Data records ::
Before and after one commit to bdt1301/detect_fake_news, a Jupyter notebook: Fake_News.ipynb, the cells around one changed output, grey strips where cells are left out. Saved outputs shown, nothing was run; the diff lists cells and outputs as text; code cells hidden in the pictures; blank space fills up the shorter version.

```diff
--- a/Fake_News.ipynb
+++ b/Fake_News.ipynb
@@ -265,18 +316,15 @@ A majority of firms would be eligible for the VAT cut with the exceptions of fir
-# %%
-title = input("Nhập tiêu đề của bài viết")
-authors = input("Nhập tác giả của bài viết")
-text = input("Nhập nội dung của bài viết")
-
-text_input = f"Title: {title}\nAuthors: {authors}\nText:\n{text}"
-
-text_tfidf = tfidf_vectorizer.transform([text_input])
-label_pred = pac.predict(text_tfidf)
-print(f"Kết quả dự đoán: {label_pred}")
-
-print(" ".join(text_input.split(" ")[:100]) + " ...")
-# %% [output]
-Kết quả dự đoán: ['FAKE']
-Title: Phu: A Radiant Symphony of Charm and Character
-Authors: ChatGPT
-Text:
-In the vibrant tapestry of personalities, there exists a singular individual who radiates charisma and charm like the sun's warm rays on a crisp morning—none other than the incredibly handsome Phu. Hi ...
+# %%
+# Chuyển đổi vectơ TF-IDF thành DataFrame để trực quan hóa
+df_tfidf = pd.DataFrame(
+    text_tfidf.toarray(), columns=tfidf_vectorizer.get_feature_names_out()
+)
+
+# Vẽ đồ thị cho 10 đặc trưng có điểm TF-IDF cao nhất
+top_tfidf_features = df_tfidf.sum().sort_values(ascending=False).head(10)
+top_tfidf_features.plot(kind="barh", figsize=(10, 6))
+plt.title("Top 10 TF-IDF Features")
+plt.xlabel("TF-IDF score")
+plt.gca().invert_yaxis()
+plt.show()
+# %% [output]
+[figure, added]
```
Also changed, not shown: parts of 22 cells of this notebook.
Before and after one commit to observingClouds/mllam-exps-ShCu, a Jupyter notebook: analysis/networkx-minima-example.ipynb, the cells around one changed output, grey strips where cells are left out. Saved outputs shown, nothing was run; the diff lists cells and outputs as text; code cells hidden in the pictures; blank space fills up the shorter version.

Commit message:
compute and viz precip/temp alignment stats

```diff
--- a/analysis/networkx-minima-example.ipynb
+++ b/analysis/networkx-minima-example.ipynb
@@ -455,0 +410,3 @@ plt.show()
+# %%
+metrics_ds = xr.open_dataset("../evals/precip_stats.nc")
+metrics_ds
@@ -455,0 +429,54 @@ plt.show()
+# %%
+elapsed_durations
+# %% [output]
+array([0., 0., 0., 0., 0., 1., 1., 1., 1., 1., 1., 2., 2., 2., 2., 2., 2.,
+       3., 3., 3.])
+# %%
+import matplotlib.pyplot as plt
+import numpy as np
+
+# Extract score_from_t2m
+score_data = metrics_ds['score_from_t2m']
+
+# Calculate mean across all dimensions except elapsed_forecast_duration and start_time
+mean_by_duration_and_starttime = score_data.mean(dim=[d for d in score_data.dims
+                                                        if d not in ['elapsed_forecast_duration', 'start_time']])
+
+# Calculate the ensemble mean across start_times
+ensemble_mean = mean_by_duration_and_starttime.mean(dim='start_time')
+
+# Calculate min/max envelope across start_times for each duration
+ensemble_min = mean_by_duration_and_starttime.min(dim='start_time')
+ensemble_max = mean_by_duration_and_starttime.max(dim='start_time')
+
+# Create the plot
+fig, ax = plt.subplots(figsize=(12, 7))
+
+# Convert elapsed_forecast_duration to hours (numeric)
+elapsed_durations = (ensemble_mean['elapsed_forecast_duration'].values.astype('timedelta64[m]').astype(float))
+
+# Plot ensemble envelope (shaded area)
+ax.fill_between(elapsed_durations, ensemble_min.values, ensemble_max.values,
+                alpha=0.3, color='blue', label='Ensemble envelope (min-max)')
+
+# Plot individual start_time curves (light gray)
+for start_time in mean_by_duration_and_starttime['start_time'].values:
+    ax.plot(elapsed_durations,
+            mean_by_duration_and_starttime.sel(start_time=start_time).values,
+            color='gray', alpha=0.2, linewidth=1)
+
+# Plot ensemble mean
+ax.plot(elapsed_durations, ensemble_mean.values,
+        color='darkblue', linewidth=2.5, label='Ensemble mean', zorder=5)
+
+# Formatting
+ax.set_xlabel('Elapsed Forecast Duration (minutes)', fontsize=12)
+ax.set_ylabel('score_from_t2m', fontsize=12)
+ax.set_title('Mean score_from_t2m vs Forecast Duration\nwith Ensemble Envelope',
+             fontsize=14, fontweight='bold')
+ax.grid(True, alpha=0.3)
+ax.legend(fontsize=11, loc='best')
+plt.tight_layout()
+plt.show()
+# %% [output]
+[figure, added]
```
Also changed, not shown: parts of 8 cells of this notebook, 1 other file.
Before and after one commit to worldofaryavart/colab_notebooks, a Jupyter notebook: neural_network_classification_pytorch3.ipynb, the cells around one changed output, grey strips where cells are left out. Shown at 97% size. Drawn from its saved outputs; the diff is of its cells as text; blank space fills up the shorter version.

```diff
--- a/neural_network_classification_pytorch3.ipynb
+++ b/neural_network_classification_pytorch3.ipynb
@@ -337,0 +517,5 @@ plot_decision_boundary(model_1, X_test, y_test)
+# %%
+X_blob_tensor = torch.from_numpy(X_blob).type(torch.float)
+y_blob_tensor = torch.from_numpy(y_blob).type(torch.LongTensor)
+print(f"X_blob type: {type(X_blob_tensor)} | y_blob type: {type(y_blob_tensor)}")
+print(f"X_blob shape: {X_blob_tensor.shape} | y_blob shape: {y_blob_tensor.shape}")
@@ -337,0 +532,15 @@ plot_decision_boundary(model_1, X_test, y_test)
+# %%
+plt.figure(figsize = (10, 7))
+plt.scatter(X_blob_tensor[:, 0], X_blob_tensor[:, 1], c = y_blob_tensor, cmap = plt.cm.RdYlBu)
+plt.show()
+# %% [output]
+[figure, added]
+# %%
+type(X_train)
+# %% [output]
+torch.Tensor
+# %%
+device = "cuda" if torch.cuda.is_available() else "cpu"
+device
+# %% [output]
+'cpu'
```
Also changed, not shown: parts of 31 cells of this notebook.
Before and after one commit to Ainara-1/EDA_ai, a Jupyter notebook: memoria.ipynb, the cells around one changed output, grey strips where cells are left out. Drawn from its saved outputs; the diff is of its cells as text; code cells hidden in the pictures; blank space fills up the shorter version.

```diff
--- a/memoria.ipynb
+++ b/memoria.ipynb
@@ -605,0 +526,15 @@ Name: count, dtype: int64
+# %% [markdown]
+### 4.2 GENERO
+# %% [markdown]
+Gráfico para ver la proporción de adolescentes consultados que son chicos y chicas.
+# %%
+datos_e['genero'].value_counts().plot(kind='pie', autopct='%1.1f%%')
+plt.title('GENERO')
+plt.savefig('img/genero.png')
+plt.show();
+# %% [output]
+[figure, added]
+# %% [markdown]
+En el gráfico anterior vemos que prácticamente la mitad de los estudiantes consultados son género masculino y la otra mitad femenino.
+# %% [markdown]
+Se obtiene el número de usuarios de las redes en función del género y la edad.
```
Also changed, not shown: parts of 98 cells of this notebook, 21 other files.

Problem to work on :: Give back the whole listing exactly.

Answer to the exercise ::
Before and after one commit to bdt1301/detect_fake_news, a Jupyter notebook: Fake_News.ipynb, the cells around one changed output, grey strips where cells are left out. Saved outputs shown, nothing was run; the diff lists cells and outputs as text; code cells hidden in the pictures; blank space fills up the shorter version.

```diff
--- a/Fake_News.ipynb
+++ b/Fake_News.ipynb
@@ -265,18 +316,15 @@ A majority of firms would be eligible for the VAT cut with the exceptions of fir
-# %%
-title = input("Nhập tiêu đề của bài viết")
-authors = input("Nhập tác giả của bài viết")
-text = input("Nhập nội dung của bài viết")
-
-text_input = f"Title: {title}\nAuthors: {authors}\nText:\n{text}"
-
-text_tfidf = tfidf_vectorizer.transform([text_input])
-label_pred = pac.predict(text_tfidf)
-print(f"Kết quả dự đoán: {label_pred}")
-
-print(" ".join(text_input.split(" ")[:100]) + " ...")
-# %% [output]
-Kết quả dự đoán: ['FAKE']
-Title: Phu: A Radiant Symphony of Charm and Character
-Authors: ChatGPT
-Text:
-In the vibrant tapestry of personalities, there exists a singular individual who radiates charisma and charm like the sun's warm rays on a crisp morning—none other than the incredibly handsome Phu. Hi ...
+# %%
+# Chuyển đổi vectơ TF-IDF thành DataFrame để trực quan hóa
+df_tfidf = pd.DataFrame(
+    text_tfidf.toarray(), columns=tfidf_vectorizer.get_feature_names_out()
+)
+
+# Vẽ đồ thị cho 10 đặc trưng có điểm TF-IDF cao nhất
+top_tfidf_features = df_tfidf.sum().sort_values(ascending=False).head(10)
+top_tfidf_features.plot(kind="barh", figsize=(10, 6))
+plt.title("Top 10 TF-IDF Features")
+plt.xlabel("TF-IDF score")
+plt.gca().invert_yaxis()
+plt.show()
+# %% [output]
+[figure, added]
```
Also changed, not shown: parts of 22 cells of this notebook.
Before and after one commit to observingClouds/mllam-exps-ShCu, a Jupyter notebook: analysis/networkx-minima-example.ipynb, the cells around one changed output, grey strips where cells are left out. Saved outputs shown, nothing was run; the diff lists cells and outputs as text; code cells hidden in the pictures; blank space fills up the shorter version.

Commit message:
compute and viz precip/temp alignment stats

```diff
--- a/analysis/networkx-minima-example.ipynb
+++ b/analysis/networkx-minima-example.ipynb
@@ -455,0 +410,3 @@ plt.show()
+# %%
+metrics_ds = xr.open_dataset("../evals/precip_stats.nc")
+metrics_ds
@@ -455,0 +429,54 @@ plt.show()
+# %%
+elapsed_durations
+# %% [output]
+array([0., 0., 0., 0., 0., 1., 1., 1., 1., 1., 1., 2., 2., 2., 2., 2., 2.,
+       3., 3., 3.])
+# %%
+import matplotlib.pyplot as plt
+import numpy as np
+
+# Extract score_from_t2m
+score_data = metrics_ds['score_from_t2m']
+
+# Calculate mean across all dimensions except elapsed_forecast_duration and start_time
+mean_by_duration_and_starttime = score_data.mean(dim=[d for d in score_data.dims
+                                                        if d not in ['elapsed_forecast_duration', 'start_time']])
+
+# Calculate the ensemble mean across start_times
+ensemble_mean = mean_by_duration_and_starttime.mean(dim='start_time')
+
+# Calculate min/max envelope across start_times for each duration
+ensemble_min = mean_by_duration_and_starttime.min(dim='start_time')
+ensemble_max = mean_by_duration_and_starttime.max(dim='start_time')
+
+# Create the plot
+fig, ax = plt.subplots(figsize=(12, 7))
+
+# Convert elapsed_forecast_duration to hours (numeric)
+elapsed_durations = (ensemble_mean['elapsed_forecast_duration'].values.astype('timedelta64[m]').astype(float))
+
+# Plot ensemble envelope (shaded area)
+ax.fill_between(elapsed_durations, ensemble_min.values, ensemble_max.values,
+                alpha=0.3, color='blue', label='Ensemble envelope (min-max)')
+
+# Plot individual start_time curves (light gray)
+for start_time in mean_by_duration_and_starttime['start_time'].values:
+    ax.plot(elapsed_durations,
+            mean_by_duration_and_starttime.sel(start_time=start_time).values,
+            color='gray', alpha=0.2, linewidth=1)
+
+# Plot ensemble mean
+ax.plot(elapsed_durations, ensemble_mean.values,
+        color='darkblue', linewidth=2.5, label='Ensemble mean', zorder=5)
+
+# Formatting
+ax.set_xlabel('Elapsed Forecast Duration (minutes)', fontsize=12)
+ax.set_ylabel('score_from_t2m', fontsize=12)
+ax.set_title('Mean score_from_t2m vs Forecast Duration\nwith Ensemble Envelope',
+             fontsize=14, fontweight='bold')
+ax.grid(True, alpha=0.3)
+ax.legend(fontsize=11, loc='best')
+plt.tight_layout()
+plt.show()
+# %% [output]
+[figure, added]
```
Also changed, not shown: parts of 8 cells of this notebook, 1 other file.
Before and after one commit to worldofaryavart/colab_notebooks, a Jupyter notebook: neural_network_classification_pytorch3.ipynb, the cells around one changed output, grey strips where cells are left out. Shown at 97% size. Drawn from its saved outputs; the diff is of its cells as text; blank space fills up the shorter version.

```diff
--- a/neural_network_classification_pytorch3.ipynb
+++ b/neural_network_classification_pytorch3.ipynb
@@ -337,0 +517,5 @@ plot_decision_boundary(model_1, X_test, y_test)
+# %%
+X_blob_tensor = torch.from_numpy(X_blob).type(torch.float)
+y_blob_tensor = torch.from_numpy(y_blob).type(torch.LongTensor)
+print(f"X_blob type: {type(X_blob_tensor)} | y_blob type: {type(y_blob_tensor)}")
+print(f"X_blob shape: {X_blob_tensor.shape} | y_blob shape: {y_blob_tensor.shape}")
@@ -337,0 +532,15 @@ plot_decision_boundary(model_1, X_test, y_test)
+# %%
+plt.figure(figsize = (10, 7))
+plt.scatter(X_blob_tensor[:, 0], X_blob_tensor[:, 1], c = y_blob_tensor, cmap = plt.cm.RdYlBu)
+plt.show()
+# %% [output]
+[figure, added]
+# %%
+type(X_train)
+# %% [output]
+torch.Tensor
+# %%
+device = "cuda" if torch.cuda.is_available() else "cpu"
+device
+# %% [output]
+'cpu'
```
Also changed, not shown: parts of 31 cells of this notebook.
Before and after one commit to Ainara-1/EDA_ai, a Jupyter notebook: memoria.ipynb, the cells around one changed output, grey strips where cells are left out. Drawn from its saved outputs; the diff is of its cells as text; code cells hidden in the pictures; blank space fills up the shorter version.

```diff
--- a/memoria.ipynb
+++ b/memoria.ipynb
@@ -605,0 +526,15 @@ Name: count, dtype: int64
+# %% [markdown]
+### 4.2 GENERO
+# %% [markdown]
+Gráfico para ver la proporción de adolescentes consultados que son chicos y chicas.
+# %%
+datos_e['genero'].value_counts().plot(kind='pie', autopct='%1.1f%%')
+plt.title('GENERO')
+plt.savefig('img/genero.png')
+plt.show();
+# %% [output]
+[figure, added]
+# %% [markdown]
+En el gráfico anterior vemos que prácticamente la mitad de los estudiantes consultados son género masculino y la otra mitad femenino.
+# %% [markdown]
+Se obtiene el número de usuarios de las redes en función del género y la edad.
```
Also changed, not shown: parts of 98 cells of this notebook, 21 other files.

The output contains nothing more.